**RECORDS:**
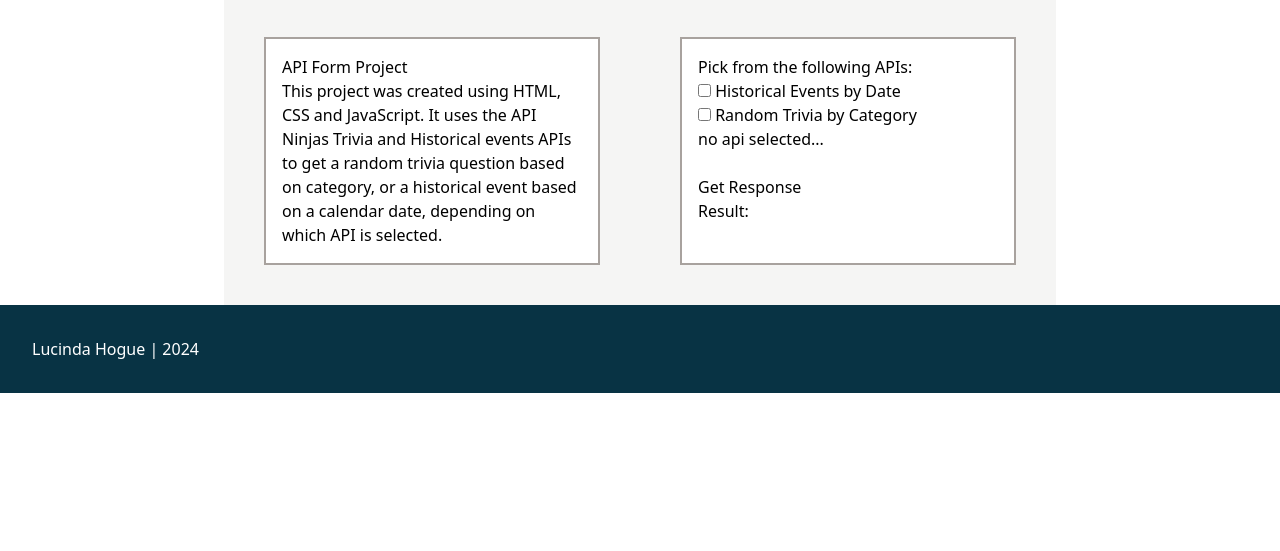
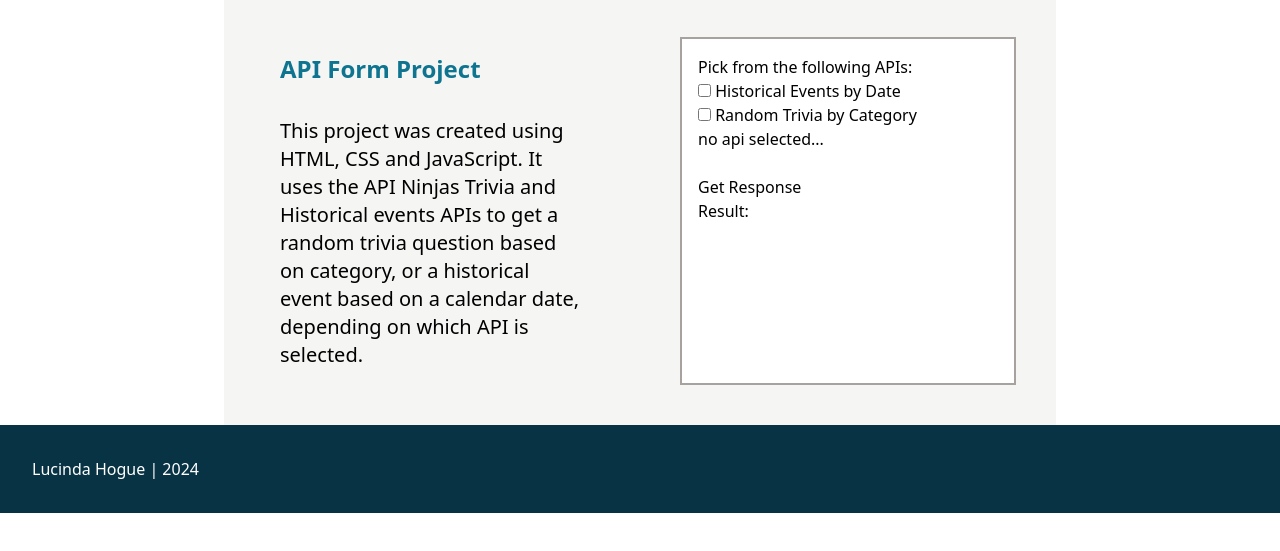
Before and after one commit to lucindajh/C4Prog-LH-PROJ, a website: page api-form.html in a window 1280 px wide. Shown: the part 187-738 px from the top of the page. Drawn offline with Linux system fonts and the light colour scheme.

Commit message:
feat: sample prj page- added styling to project description

```diff
--- a/api-form.html
+++ b/api-form.html
@@ -22,9 +22,9 @@
         </div>
         <main class="bg-stone-100 xl:mx-56 lg:mx-36 sm:mx-0">
             <div class="grid lg:grid-cols-2 sm:grid-cols-1">
-                <article class="m-10 bg-white border-2 border-stone-400 p-4">
-                    <h1>API Form Project</h1>
-                    <p>
+                <article class="m-10 p-4">
+                    <h1 class="text-2xl font-bold text-cyan-700 mb-8">API Form Project</h1>
+                    <p class="text-xl">
                         This project was created using HTML, CSS and JavaScript. It uses the API Ninjas Trivia and Historical events APIs to get a random trivia question based on category, or a historical event based on a calendar date, depending on which API is selected.
                     </p>
                 </article>
```
Also changed, not shown: assets/css/site.css.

**TASK PROMPT:**
Gather from the entries above all lines that include the string "page".

**WRITTEN SOLUTION:**
Before and after one commit to lucindajh/C4Prog-LH-PROJ, a website: page api-form.html in a window 1280 px wide. Shown: the part 187-738 px from the top of the page. Drawn offline with Linux system fonts and the light colour scheme.
feat: sample prj page- added styling to project description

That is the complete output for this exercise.